• [Provided material]
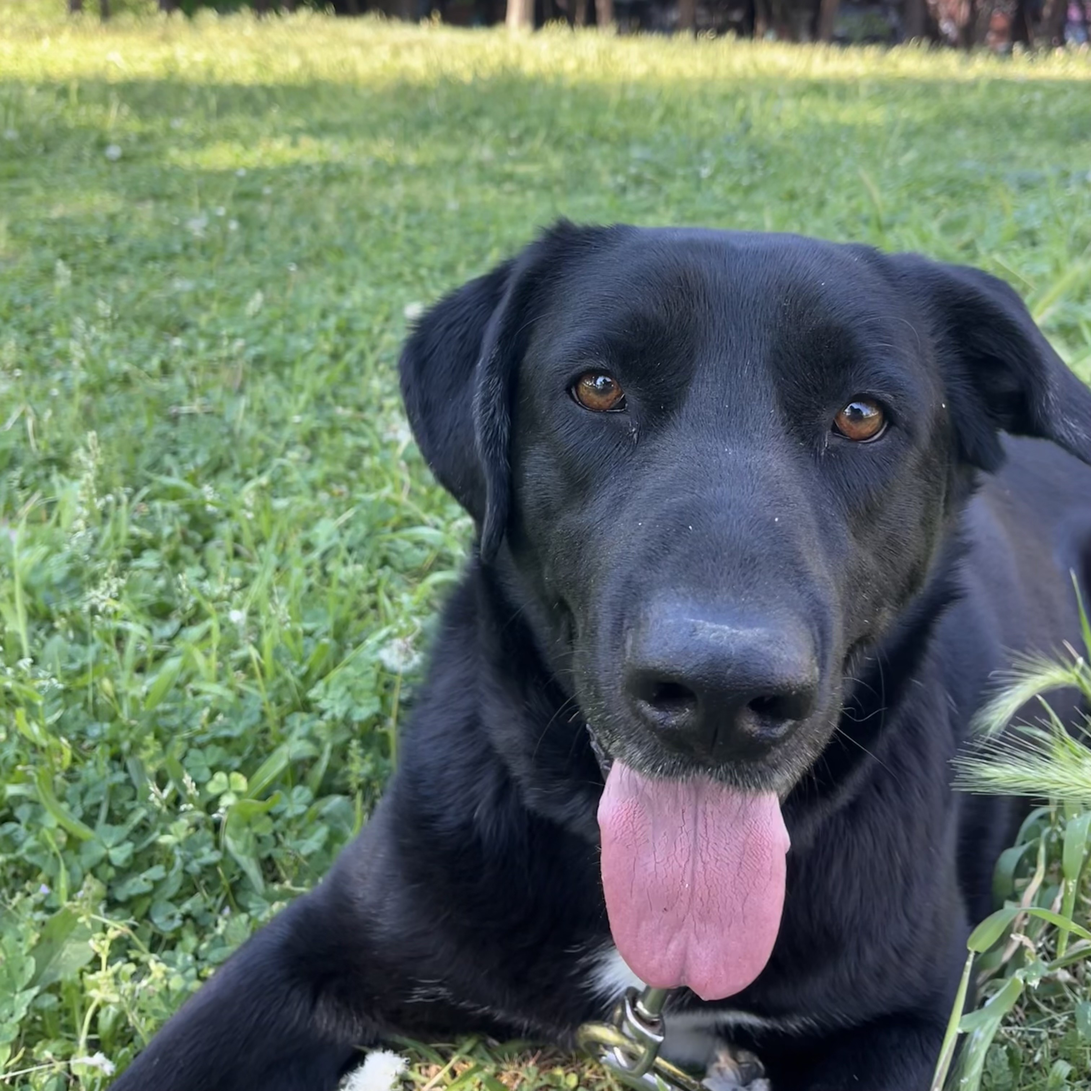
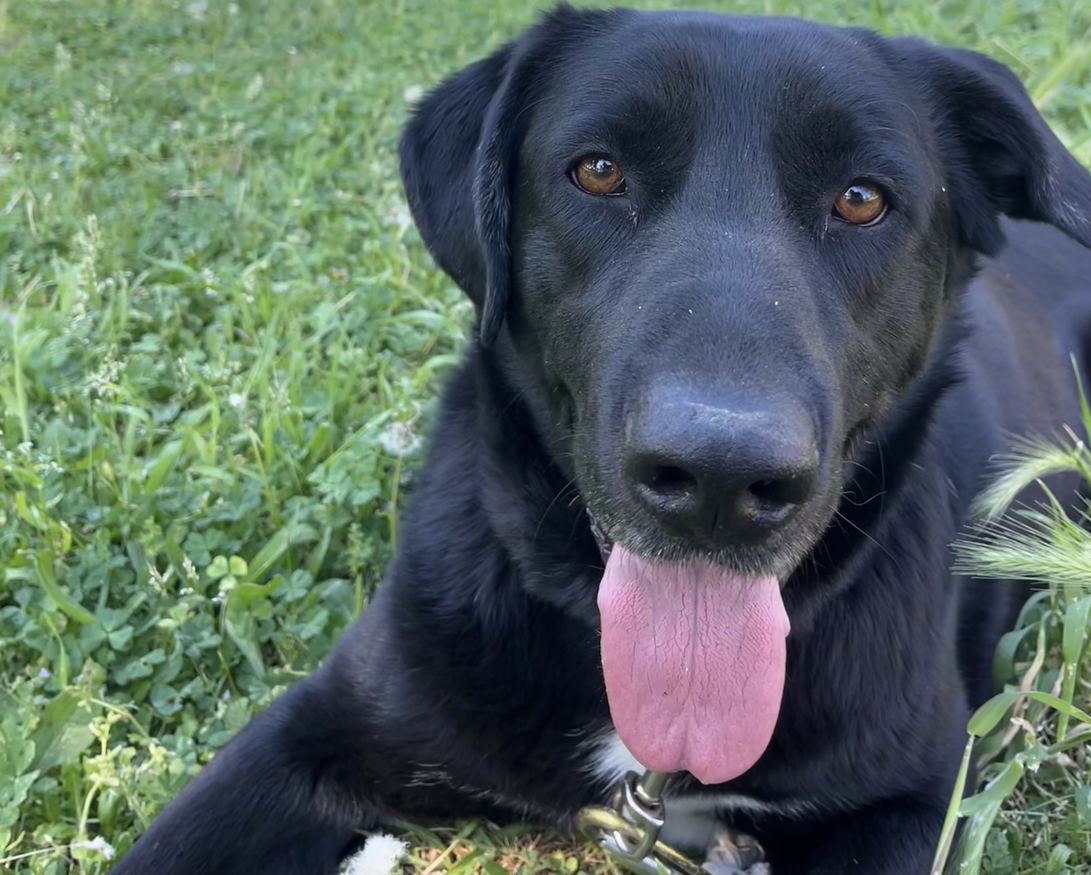
ui/ux fixes + code cleanup

diff --git a/components/dog/dog.tsx b/components/dog/dog.tsx
@@ -1,4 +1,4 @@
-import Image from "next/image";
+import DogImage from "./dog-image";
 
 export default function Dog() {
   return (
@@ -7,15 +7,8 @@ export default function Dog() {
       <div className="pt-[1rem] text-[#555555] block items-start  relative overflow-hidden group transition-all duration-500 ease-out">
         Here&apos;s a photo of my dog. His name is Oscar. I love my dog.
         <div className="py-[1rem] pointer-events-none select-none overflow-hidden">
-          <div className="w-full h-auto relative border-1 border-[#555555] rounded-[0.5rem] overflow-hidden">
-            <Image
-              src="/oscar.jpg"
-              alt="Oscar"
-              width={4032}
-              height={3024}
-              className="w-full select-none pointer-events-none"
-              priority
-            />
+          <div className="w-full aspect-square md:aspect-[5/4] relative border-1 border-[#555555] rounded-[0.5rem] overflow-hidden object-fill">
+            <DogImage />
           </div>
         </div>
       </div>

diff --git a/components/highlight/highlight.tsx b/components/highlight/highlight.tsx
@@ -17,7 +17,7 @@ export default function Highlight() {
         </a>
       </div>
       <div className="py-[1rem] pointer-events-none select-none ">
-        <div className="w-full md:h-[50vh] h-[24rem] relative border-1 border-[#555555] rounded-[0.5rem]">
+        <div className="w-full aspect-square md:aspect-[5/4] relative border-1 border-[#555555] rounded-[0.5rem]">
           <UnicornScene projectId="D44WtJNcYUNnkQfCweSm" />
           <div className="absolute inset-0 flex flex-col items-start p-4">
             <TheWebConfLogo className="w-12 h-12" />
@@ -34,7 +34,6 @@ export default function Highlight() {
               <span className="font-paraDis">d</span>ay.
             </h1>
           </div> */}
-
           {/* Version 2 - Centered text */}
           <div className="absolute inset-0 flex flex-col items-center self-center justify-center">
             <span className="font-writerReg text-[#0022FF] text-base md:text-lg">

diff --git a/components/title-card.tsx b/components/title-card.tsx
@@ -1,0 +1,24 @@
+export type TitleCardProps = {
+  title?: string;
+  description?: string;
+  date?: string;
+};
+
+export default function TitleCard({
+  title,
+  description,
+  date,
+}: TitleCardProps) {
+  return (
+    <div className="bg-background rounded-lg shadow-md">
+      <div className="pt-[1rem] flex flex-col justify-between border-b border-[#666666] hover:border-foreground relative overflow-hidden group transition-all duration-500 ease-out">
+        <div className="flex flex-row justify-between">
+          <div>{title}</div>
+          <div className="text-[#555555]">{date}</div>
+        </div>
+        <p className="text-[#555555] truncate">{description}</p>
+        <div className="absolute bottom-0 left-0 h-[1px] bg-foreground w-0 group-hover:w-full transition-all duration-500 ease-in-out" />
+      </div>
+    </div>
+  );
+}

diff --git a/components/awards/awards.tsx b/components/awards/awards.tsx
@@ -1,0 +1,33 @@
+"use client";
+
+import TitleCard from "../title-card";
+
+const awards = [
+  {
+    title: "Netcompany Hackathon",
+    description: "1st place | AI Travel Agent",
+    date: "Feb. 21 2025",
+  },
+  {
+    title: "Open Jar Jam",
+    description: "3rd place | Game Jam: New Take on an Old Game",
+    date: "May 14 2025",
+  },
+];
+
+export default function Awards() {
+  return (
+    <div className="pt-[4rem]">
+      <div className="pb-[1rem]">Awards & Honors</div>
+      {awards.map((item, index) => (
+        <div key={index}>
+          <TitleCard
+            title={item.title}
+            description={item.description}
+            date={item.date}
+          />
+        </div>
+      ))}
+    </div>
+  );
+}

diff --git a/app/page.tsx b/app/page.tsx
@@ -1,9 +1,9 @@
-import Awards from "@/components/awards";
-import Experience from "@/components/experience";
-import Highlight from "@/components/highlight/highlight";
-import Footer from "@/components/footer/footer";
-import Hero from "@/components/hero";
+import Awards from "@/components/awards/awards";
 import Dog from "@/components/dog/dog";
+import Experience from "@/components/experience/experience";
+import Footer from "@/components/footer/footer";
+import Hero from "@/components/hero/hero";
+import Highlight from "@/components/highlight/highlight";
 
 export default function Home() {
   return (

diff --git a/components/hero/hero.tsx b/components/hero/hero.tsx
@@ -14,7 +14,7 @@ export default function Hero() {
 
       <div className=" pt-[4rem]">
         <a className="text-foreground">Apostolos (Q) Karamanis</a>{" "}
-        <a className="">is a web designer from Thessaloniki, Greece.</a>
+        <a className="">is a web developer from Thessaloniki, Greece.</a>
       </div>
       <div className="pt-[1rem]">
         Looking for new opportunities. I also have a dog.

diff --git a/components/dog/dog-image.tsx b/components/dog/dog-image.tsx
@@ -1,0 +1,13 @@
+import Image from "next/image";
+
+export default function DogImage() {
+  return (
+    <Image
+      src="/oscar.jpg"
+      alt="Oscar"
+      fill
+      className="object-cover object-bottom select-none pointer-events-none"
+      priority
+    />
+  );
+}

• [Required work]
Everything in the data above should be set down again exactly, except the pictures.

• [Result for this task]
ui/ux fixes + code cleanup

diff --git a/components/dog/dog.tsx b/components/dog/dog.tsx
@@ -1,4 +1,4 @@
-import Image from "next/image";
+import DogImage from "./dog-image";
 
 export default function Dog() {
   return (
@@ -7,15 +7,8 @@ export default function Dog() {
       <div className="pt-[1rem] text-[#555555] block items-start  relative overflow-hidden group transition-all duration-500 ease-out">
         Here&apos;s a photo of my dog. His name is Oscar. I love my dog.
         <div className="py-[1rem] pointer-events-none select-none overflow-hidden">
-          <div className="w-full h-auto relative border-1 border-[#555555] rounded-[0.5rem] overflow-hidden">
-            <Image
-              src="/oscar.jpg"
-              alt="Oscar"
-              width={4032}
-              height={3024}
-              className="w-full select-none pointer-events-none"
-              priority
-            />
+          <div className="w-full aspect-square md:aspect-[5/4] relative border-1 border-[#555555] rounded-[0.5rem] overflow-hidden object-fill">
+            <DogImage />
           </div>
         </div>
       </div>

diff --git a/components/highlight/highlight.tsx b/components/highlight/highlight.tsx
@@ -17,7 +17,7 @@ export default function Highlight() {
         </a>
       </div>
       <div className="py-[1rem] pointer-events-none select-none ">
-        <div className="w-full md:h-[50vh] h-[24rem] relative border-1 border-[#555555] rounded-[0.5rem]">
+        <div className="w-full aspect-square md:aspect-[5/4] relative border-1 border-[#555555] rounded-[0.5rem]">
           <UnicornScene projectId="D44WtJNcYUNnkQfCweSm" />
           <div className="absolute inset-0 flex flex-col items-start p-4">
             <TheWebConfLogo className="w-12 h-12" />
@@ -34,7 +34,6 @@ export default function Highlight() {
               <span className="font-paraDis">d</span>ay.
             </h1>
           </div> */}
-
           {/* Version 2 - Centered text */}
           <div className="absolute inset-0 flex flex-col items-center self-center justify-center">
             <span className="font-writerReg text-[#0022FF] text-base md:text-lg">

diff --git a/components/title-card.tsx b/components/title-card.tsx
@@ -1,0 +1,24 @@
+export type TitleCardProps = {
+  title?: string;
+  description?: string;
+  date?: string;
+};
+
+export default function TitleCard({
+  title,
+  description,
+  date,
+}: TitleCardProps) {
+  return (
+    <div className="bg-background rounded-lg shadow-md">
+      <div className="pt-[1rem] flex flex-col justify-between border-b border-[#666666] hover:border-foreground relative overflow-hidden group transition-all duration-500 ease-out">
+        <div className="flex flex-row justify-between">
+          <div>{title}</div>
+          <div className="text-[#555555]">{date}</div>
+        </div>
+        <p className="text-[#555555] truncate">{description}</p>
+        <div className="absolute bottom-0 left-0 h-[1px] bg-foreground w-0 group-hover:w-full transition-all duration-500 ease-in-out" />
+      </div>
+    </div>
+  );
+}

diff --git a/components/awards/awards.tsx b/components/awards/awards.tsx
@@ -1,0 +1,33 @@
+"use client";
+
+import TitleCard from "../title-card";
+
+const awards = [
+  {
+    title: "Netcompany Hackathon",
+    description: "1st place | AI Travel Agent",
+    date: "Feb. 21 2025",
+  },
+  {
+    title: "Open Jar Jam",
+    description: "3rd place | Game Jam: New Take on an Old Game",
+    date: "May 14 2025",
+  },
+];
+
+export default function Awards() {
+  return (
+    <div className="pt-[4rem]">
+      <div className="pb-[1rem]">Awards & Honors</div>
+      {awards.map((item, index) => (
+        <div key={index}>
+          <TitleCard
+            title={item.title}
+            description={item.description}
+            date={item.date}
+          />
+        </div>
+      ))}
+    </div>
+  );
+}

diff --git a/app/page.tsx b/app/page.tsx
@@ -1,9 +1,9 @@
-import Awards from "@/components/awards";
-import Experience from "@/components/experience";
-import Highlight from "@/components/highlight/highlight";
-import Footer from "@/components/footer/footer";
-import Hero from "@/components/hero";
+import Awards from "@/components/awards/awards";
 import Dog from "@/components/dog/dog";
+import Experience from "@/components/experience/experience";
+import Footer from "@/components/footer/footer";
+import Hero from "@/components/hero/hero";
+import Highlight from "@/components/highlight/highlight";
 
 export default function Home() {
   return (

diff --git a/components/hero/hero.tsx b/components/hero/hero.tsx
@@ -14,7 +14,7 @@ export default function Hero() {
 
       <div className=" pt-[4rem]">
         <a className="text-foreground">Apostolos (Q) Karamanis</a>{" "}
-        <a className="">is a web designer from Thessaloniki, Greece.</a>
+        <a className="">is a web developer from Thessaloniki, Greece.</a>
       </div>
       <div className="pt-[1rem]">
         Looking for new opportunities. I also have a dog.

diff --git a/components/dog/dog-image.tsx b/components/dog/dog-image.tsx
@@ -1,0 +1,13 @@
+import Image from "next/image";
+
+export default function DogImage() {
+  return (
+    <Image
+      src="/oscar.jpg"
+      alt="Oscar"
+      fill
+      className="object-cover object-bottom select-none pointer-events-none"
+      priority
+    />
+  );
+}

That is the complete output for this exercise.